    • Austin City Manager Spencer Cronk, who before coming to Austin was the City Coordinator in Minneapolis where George Floyd was killed, is in charge of drafting the budget and presenting it to the City Council on July 13th.
    • This year budget hearings are scheduled for July 23rd, 30th, and August 4th. Final vote to approve the budget will take place from August 12th-14th.
  2. County
    • In Travis County, the Justice System and Public Safety budget item — which includes the Sheriff’s department — take up 1/3 of the county’s general funds.
    • Travis County currently has an electronic monitoring contract with a company owned by prison profiteer CoreCivic as well as database contracts with companies that routinely share information with ICE.
    • Travis County is a partner with the Austin Intelligence Regional Center and has an active contract with them.
    • ICE has open access to the Travis County Jail and all database records.
    • The Preliminary County Budget will be published by July 27, 2020. The budget and tax rate will be adopted on September 29, 2020.
  3. Surrounding Areas
    • While we are focusing our efforts on the City of Austin and Travis County, it is important to keep an eye on our neighboring counties, particularly Bastrop, Williamson, Hays, and Caldwell. Investment of money in policing at the expense of community needs is not exclusive to large urban areas. Suburban and rural counties and cities dedicate significant resources to policing that could be used to infuse local economies. An example of this is the alarming rate of U.S. Department of Agriculture grants that are used for incarceration purposes.

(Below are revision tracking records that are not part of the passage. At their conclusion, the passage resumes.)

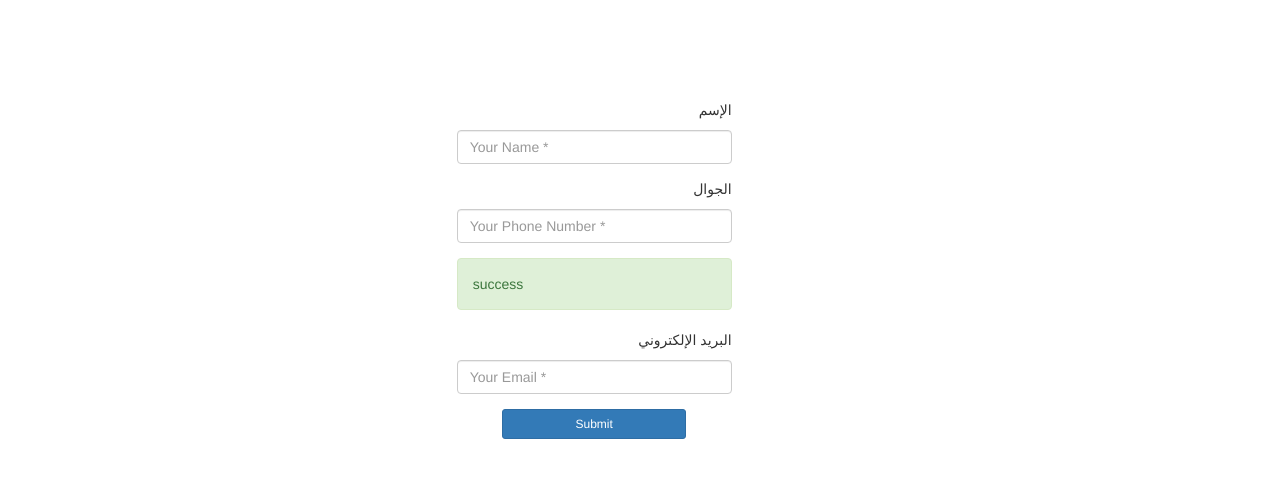
Repository: Abdaljawad-Aya/Itbeep-task
Page: http://localhost/form-user
The author's editor kept a copy of each file at every save. The page is drawn from the files as they stood at one save, then again after the next save.
The browser window is 1280 px wide. The pictures show the whole page.
The page is served by the project's Laravel application, run on PHP 8.4 with Laravel 8. Other server files are loaded and not shown.

Above is the page before, as saved 2021-03-07 21:46:03.
Console error: TypeError: $(...).validate is not a function

### singlePageApp/routes/web.php
<?php

use Illuminate\Support\Facades\Route;

/*
|--------------------------------------------------------------------------
| Web Routes
|--------------------------------------------------------------------------
|
| Here is where you can register web routes for your application. These
| routes are loaded by the RouteServiceProvider within a group which
| contains the "web" middleware group. Now create something great!
|
*/

Route::get('/', function () {
    return view('welcome');
});

Route::get('form-user', 'formController@form');
Route::post('form-user', ['as' => 'users.store', 'uses' => 'formController@formSaveData']);

### singlePageApp/app/Http/Controllers/formController.php
<?php

namespace App\Http\Controllers;

use Illuminate\Support\Facades\Mail;

use Illuminate\Http\Request;
use App\Mail\formUser;
use App\form;

class formController extends Controller
{
    /**
     * Show the application
     *
     * @return \Illuminatey\Http\Response
     */

    public function form()
    {
        return view('form-user');
    }

    /**
     * Show the application
     *
     * @return \Illuminatey\Http\Response
     */

    public function formSaveData(Request $request)

    {
        $this->validate($request, [
            'name'   => 'required',
            'email'  => 'required|email|unique:users',
            'mobile' => 'required|unique:users',
        ]);

        form::create($request->all());
        Mail::send(
            'form-user',
            array(
                'name'   => $request->get('name'),
                'mobile' => $request->get('mobile'),
                'email'  => $request->get('email'),
            ),
            function ($message) use ($request) {
                $message->from('abdaljawad.ayah94@gmail.com');
                $message->to($request->email, 'Admin')->subject($request->get('subject'));
            }
        );
        return back()->with('success', 'Thanks for contact us!');
    }
}

### singlePageApp/resources/views/form-user.blade.php
<!DOCTYPE html>
<html lang="en">
<head>
    <meta charset="UTF-8">
    <meta name="viewport" content="width=device-width, initial-scale=1.0">
    <meta http-equiv="X-UA-Compatible" content="ie=edge">
    <meta name="csrf-token" content="{{ csrf_token() }}">
    <link rel="stylesheet" href="https://maxcdn.bootstrapcdn.com/bootstrap/3.4.1/css/bootstrap.min.css">

    <script src="https://ajax.googleapis.com/ajax/libs/jquery/3.5.1/jquery.min.js"></script>
    <script src="https://maxcdn.bootstrapcdn.com/bootstrap/3.4.1/js/bootstrap.min.js"></script>
    <link rel="stylesheet" href="../views/css/style.css">
    <title>Form</title>
</head>
<body>
   <div class="container contact-form col-lg-6 col-md-offset-4" style="margin-top:100px;">
     @if (session('status'))
       <div class="alert alert-success">
           {{ session('status')}}
       </div>
    @endif
    @if (session('warning'))
    <div class="alert alert-warning">
        {{session('warning')}}
    </div>
    @endif

    <form id="user-field" method="post" action ="{{ route('users.store')}} " >
     {{-- {{ csrf_field()}} --}}
     @csrf
     <div class="col-md-6">

        {{-- NAME --}}
        <div class="form-group {{ $errors->has('name') ? ' has-error' : '' }}">
                <p style="text-align: right">الإسم</p>
            <input type="text" name="name" class="form-control" placeholder="Your Name *" required/>
             @if ($errors->has('name'))
                 <span class="help-block">
                     <strong>
                         {{ $errors->first('name')}}
                     </strong>
                 </span>
             @endif
         </div>


        {{-- MOBILE --}}

        <div class="form-group" {{$errors->has('mobile') ? 'has-error' : ''}}>
            <p style="text-align: right">الجوال</p>
         <input type="text" name="mobile" class="form-control" placeholder="Your Phone Number *" required/>

         @if ($errors->has('mobile'))
             <span class="help-block">
                 <strong>
                     {{ $errors->first('mobile')}}
                 </strong>
             </span>
         @endif
        </div>
        <div class="alert alert-success d-none" id="msg_div">
            <span id="res_message">success</span>
        </div>
         {{-- EMAIL --}}
         <div class="form-group" {{$errors->has('email') ? 'has-error' : ''}}>
             <p style="text-align: right">البريد الإلكتروني</p>
          <input type="email" name="email" class="form-control" placeholder="Your Email *" required />

            @if ($errors->has('email'))
            <span class="help-block">
                <strong>
                    {{ $errors->first('email')}}
                </strong>
            </span>
            @endif
        </div>

        <div class="form-group">

            <button id="send_form" type="submit" class="btn btn-primary btn-square btn-sm col-lg-8 col-md-offset-2" data-toggle="modal" data-target="#exampleModal" data-whatever="@getbootstrap" > Submit </button>
            {{--     this is inside the button if i want to added it --}}
        </div>
     </div>


     {{-- Popup Start --}}
    <div class="modal fade" id="exampleModal" tabindex="-1" role="dialog" aria-labelledby="exampleModalLabel" aria-hidden="true">
    <div class="modal-dialog" role="document">
        <div class="modal-content">
        <div class="modal-header">
            {{-- <h5 class="modal-title" id="exampleModalLabel">New message</h5> --}}
            <button type="button" class="close" data-dismiss="modal" aria-label="Close">
            <span aria-hidden="true">&times;</span>
            </button>
        </div>
        <div class="modal-body">
            <form>
            <div class="form-group ">
                <p style="text-align: center" >إختر عرض من العروض الاتيه</p>
                <button type="button" style=" background-color:rgb(95, 51, 95); color:#FFF;" class=" btn-square btn-sm col-lg-2 col-md-offset-2"> عرض3</button>


                <button type="button" style=" background-color:rgb(95, 51, 95); color:#FFF;"class="btn-square btn-sm col-lg-2 col-md-offset-1"> عرض2</button>


                <button type="button" style=" background-color:rgb(95, 51, 95); color:#FFF;"class="btn-square btn-sm col-lg-2 col-md-offset-1"> عرض1</button>
                 <br> <br>

                <button type="button"style=" background-color:rgb(95, 51, 95); color:#FFF;" class=" btn-square btn-sm col-lg-8 col-md-offset-2">التالي</button>
                <br> <br>

            </div>
            </form>
        </div>
        <div class="modal-footer">
            <button type="button" class="btn btn-secondary" data-dismiss="modal">إغلاق</button>

        </div>
        </div>
    </div>
</div>
     {{-- Popup End --}}


</form>
</div>


<script>
  if ($("#user-field").length > 0){
      $("#user-field").validate({
          rules: {
          name: {
          required : true,
          maxlength: 20
          },
          mobile: {
              required: true,
              digits  : true,
              minlength: 10,
              maxlength: 12,
          },
          email: {
              required :true,
              maxlength: 50,
              email: true,
          },
          },
          messages: {
              name: {
                  required : "Please enter name",
                  maxlength: "Your last nam maxlength should be 20 characters long."
              },
              mobile: {
                  required : "Please enter contact number",
                  digits   : "Please enter only numbers"  ,
                  minlength: "The contact number should be 10 digits",
                  maxlength: "The contact number should be 20 digits",
              },
              email: {
                  required : "Please enter valid email",
                  email    : "Please enter valid email",
                  maxlength: "The email name should less than or equal to 20 characters",
              },
          },
          submitHandler : function(form) {
          $.ajaxSetup({
              headers: {
                  'X-CSRF-TOKEN' : $('meta[name="csrf-token"]').attr('content')
              }
          });
          $('#send_form').html('Sending..');
          $.ajax({
              url  : 'http://127.0.0.1:8000/form-user',
              type : "POST",
              data : $('#user-field').serialize(),
              success : function( response ){
                  $('#send_form').html('submit');
                  $('#res_message').show();
                  $('#res_message').html(response.msg);
                  $('#msg_div').removeClass('d-none');
                  document.getElementById("user-field").reset();
                  setTimeout(function(){
                      $('#res_message').hide();
                      $('#msg_div').hide();
                  },10000);
                }
          });
          }
      })
  }
</script>
</body>
</html>

Loaded but not shown: singlePageApp/app/Http/Controllers/Controller.php (common file)

After the next save:
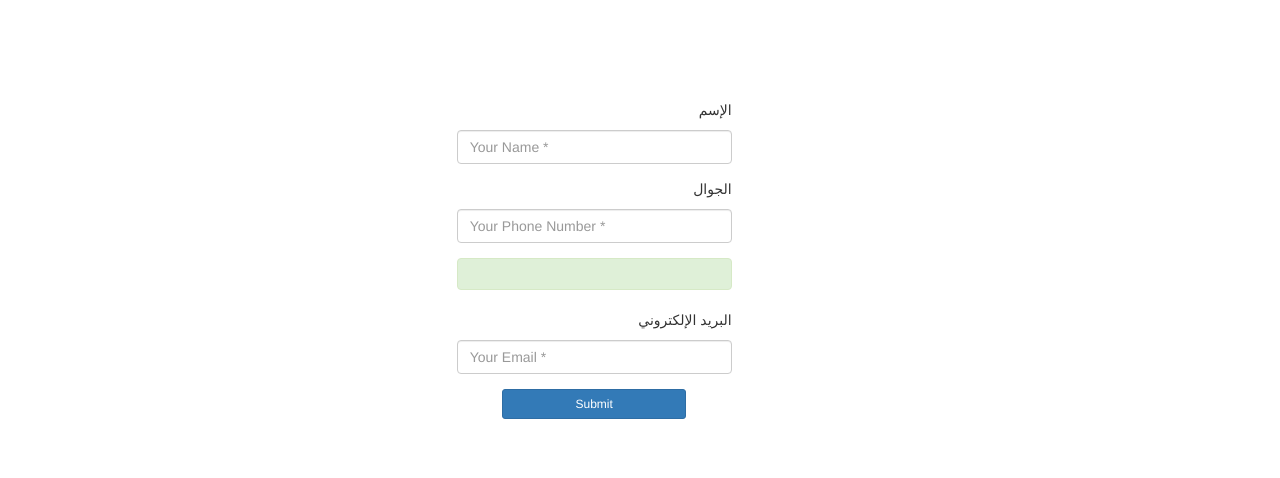
Saved 43 s later.
--- a/singlePageApp/resources/views/form-user.blade.php
+++ b/singlePageApp/resources/views/form-user.blade.php
@@ -59,7 +59,7 @@
          @endif
         </div>
         <div class="alert alert-success d-none" id="msg_div">
-            <span id="res_message">success</span>
+            <span id="res_message"></span>
         </div>
          {{-- EMAIL --}}
          <div class="form-group" {{$errors->has('email') ? 'has-error' : ''}}>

    • In all cities and counties in Texas, policing inevitably leads to the ICE detention and deportation pipeline due to SB4, surveillance, and data sharing.